• **TASK REQUIREMENTS**
Hand back all records exactly, pictures omitted.

• **EXERCISE INPUT**
----

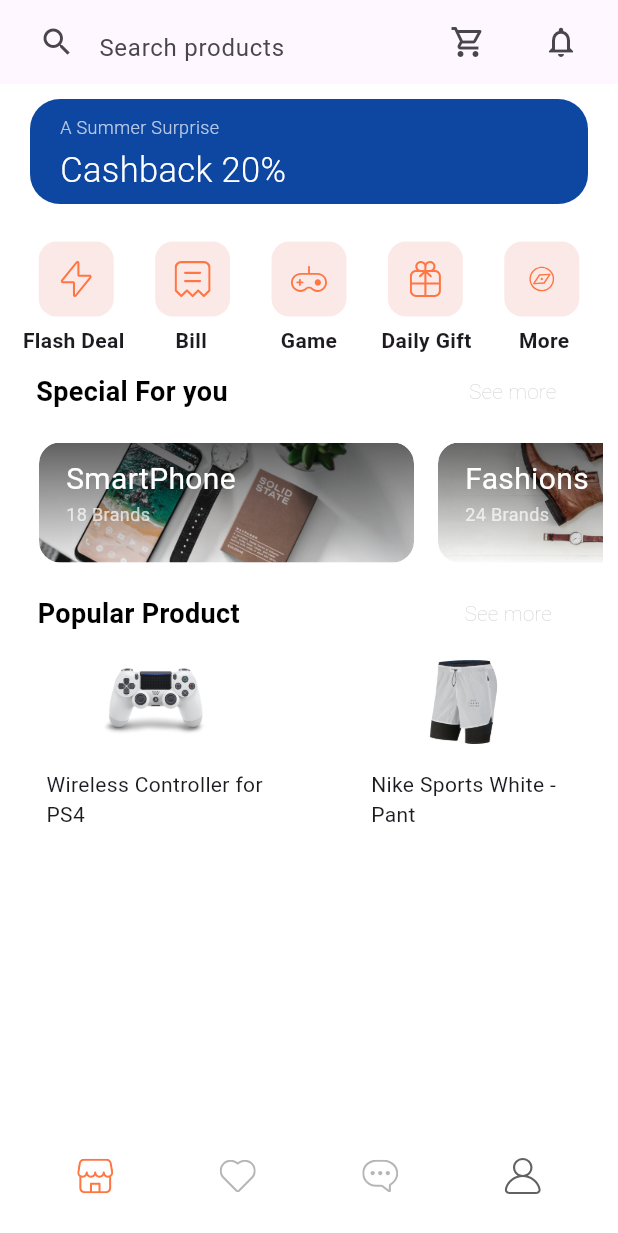
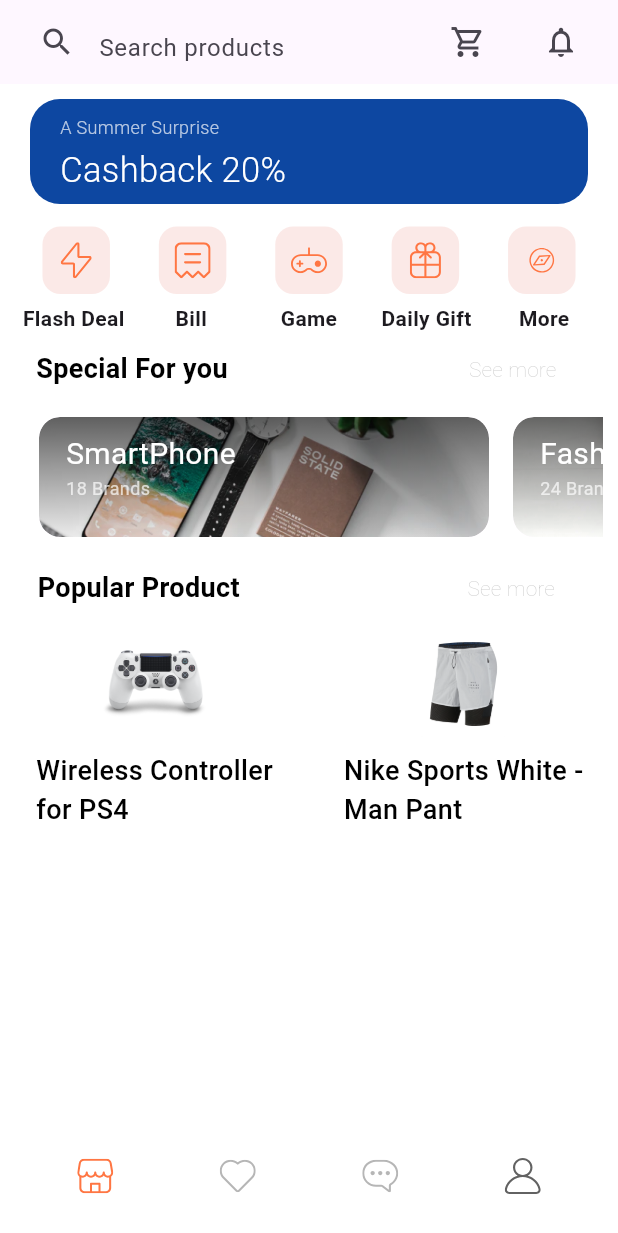
Before and after one commit to MEhsan1237/UI-Kit-E-commerce, a Flutter app: the MainPageScreen screen opened directly, on a phone screen of 412 x 824 dp. Shown: the top 1233 px of the screen. Run offline on Flutter 3.47's test engine with Material 3 defaults, Android fonts, the phone set to English and light mode, and no system bars; our stand-ins replace flutter_svg, pin_code_fields, smooth_page_indicator.

Commit message:
changes done errors solve

```diff
--- a/lib/components/containericontext.dart
+++ b/lib/components/containericontext.dart
@@ -27,8 +27,8 @@
                 onTap: () {},
                 borderRadius: BorderRadius.circular(12),
                 child: Container(
-                  width: 50, // container size stays the same
-                  height: 50,
+                  width: 45, // container size stays the same
+                  height: 45,
                   decoration: BoxDecoration(
                     color: const Color(0xFFFBE9E7),
                     borderRadius: BorderRadius.circular(12),
--- a/lib/components/imagecontainer.dart
+++ b/lib/components/imagecontainer.dart
@@ -66,7 +66,7 @@
               ),
             ],
           ),
-          SizedBox(height: 10),
+          SizedBox(height: 8),
 
           SizedBox(
             height: 80,
@@ -85,7 +85,7 @@
                     child: InkWell(
                       onTap: () {},
                       child: Container(
-                        width: 250,
+                        width: 300,
 
                         decoration: BoxDecoration(
                           borderRadius: BorderRadius.circular(14),
--- a/lib/components/popularimagecontainer.dart
+++ b/lib/components/popularimagecontainer.dart
@@ -5,15 +5,15 @@
    {
      "images" : "assets/images/image_popular_product_1.png",
 
-     "labels" : "Wireless Controller for\nPS4"
+     "labels" : "Wireless Controller\nfor PS4"
    },
    {
      "images" : "assets/images/image_popular_product_2.png",
-     "labels" : "Nike Sports White -\nPant"
+     "labels" : "Nike Sports White -\nMan Pant"
    },
    {
-     "images" : "assets/images/image_popular_product_2.png",
-     "labels" : "Nike Sports White -\nPant"
+     "images" : "assets/images/glap.png",
+     "labels" : "Gloves XC Omega -\nPolygon"
    },
 
  ];
@@ -34,7 +34,7 @@
 
       children: [
         Padding(
-          padding: const EdgeInsets.only(left: 25.0, right: 32.0),
+          padding: const EdgeInsets.only(left: 25.0, right: 30.0),
           child: Row(
             mainAxisAlignment: MainAxisAlignment.spaceBetween,
             children: [
@@ -60,9 +60,10 @@
             ],
           ),
         ),
+        SizedBox(height: 5,),
 
         SizedBox(
-          height: 120,
+          height: 140,
           child: ListView.builder(
             scrollDirection: Axis.horizontal,
             itemCount: widget.imageItems.length,
@@ -81,7 +82,7 @@
                         height: 70, // desired height
                         fit: BoxFit.contain,),
                       SizedBox(height: 10),
-                      Text(widget.imageItems[index]["labels"]!),
+                      Text(widget.imageItems[index]["labels"]!,style: TextStyle(color: Colors.black,fontSize: 18,fontWeight: FontWeight.w500),),
                     ],
                   ),
                 ),
--- a/lib/screens/mainpagescreen.dart
+++ b/lib/screens/mainpagescreen.dart
@@ -82,7 +82,7 @@
           children: [
             SizedBox(height: 10),
             ContainerWidget(),
-            SizedBox(height: 25),
+            SizedBox(height: 15),
             IconRowWithLabels(
 
               icons: [
```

----

• **RESPONSE TO THIS TASK**
Before and after one commit to MEhsan1237/UI-Kit-E-commerce, a Flutter app: the MainPageScreen screen opened directly, on a phone screen of 412 x 824 dp. Shown: the top 1233 px of the screen. Run offline on Flutter 3.47's test engine with Material 3 defaults, Android fonts, the phone set to English and light mode, and no system bars; our stand-ins replace flutter_svg, pin_code_fields, smooth_page_indicator.

Commit message:
changes done errors solve

```diff
--- a/lib/components/containericontext.dart
+++ b/lib/components/containericontext.dart
@@ -27,8 +27,8 @@
                 onTap: () {},
                 borderRadius: BorderRadius.circular(12),
                 child: Container(
-                  width: 50, // container size stays the same
-                  height: 50,
+                  width: 45, // container size stays the same
+                  height: 45,
                   decoration: BoxDecoration(
                     color: const Color(0xFFFBE9E7),
                     borderRadius: BorderRadius.circular(12),
--- a/lib/components/imagecontainer.dart
+++ b/lib/components/imagecontainer.dart
@@ -66,7 +66,7 @@
               ),
             ],
           ),
-          SizedBox(height: 10),
+          SizedBox(height: 8),
 
           SizedBox(
             height: 80,
@@ -85,7 +85,7 @@
                     child: InkWell(
                       onTap: () {},
                       child: Container(
-                        width: 250,
+                        width: 300,
 
                         decoration: BoxDecoration(
                           borderRadius: BorderRadius.circular(14),
--- a/lib/components/popularimagecontainer.dart
+++ b/lib/components/popularimagecontainer.dart
@@ -5,15 +5,15 @@
    {
      "images" : "assets/images/image_popular_product_1.png",
 
-     "labels" : "Wireless Controller for\nPS4"
+     "labels" : "Wireless Controller\nfor PS4"
    },
    {
      "images" : "assets/images/image_popular_product_2.png",
-     "labels" : "Nike Sports White -\nPant"
+     "labels" : "Nike Sports White -\nMan Pant"
    },
    {
-     "images" : "assets/images/image_popular_product_2.png",
-     "labels" : "Nike Sports White -\nPant"
+     "images" : "assets/images/glap.png",
+     "labels" : "Gloves XC Omega -\nPolygon"
    },
 
  ];
@@ -34,7 +34,7 @@
 
       children: [
         Padding(
-          padding: const EdgeInsets.only(left: 25.0, right: 32.0),
+          padding: const EdgeInsets.only(left: 25.0, right: 30.0),
           child: Row(
             mainAxisAlignment: MainAxisAlignment.spaceBetween,
             children: [
@@ -60,9 +60,10 @@
             ],
           ),
         ),
+        SizedBox(height: 5,),
 
         SizedBox(
-          height: 120,
+          height: 140,
           child: ListView.builder(
             scrollDirection: Axis.horizontal,
             itemCount: widget.imageItems.length,
@@ -81,7 +82,7 @@
                         height: 70, // desired height
                         fit: BoxFit.contain,),
                       SizedBox(height: 10),
-                      Text(widget.imageItems[index]["labels"]!),
+                      Text(widget.imageItems[index]["labels"]!,style: TextStyle(color: Colors.black,fontSize: 18,fontWeight: FontWeight.w500),),
                     ],
                   ),
                 ),
--- a/lib/screens/mainpagescreen.dart
+++ b/lib/screens/mainpagescreen.dart
@@ -82,7 +82,7 @@
           children: [
             SizedBox(height: 10),
             ContainerWidget(),
-            SizedBox(height: 25),
+            SizedBox(height: 15),
             IconRowWithLabels(
 
               icons: [
```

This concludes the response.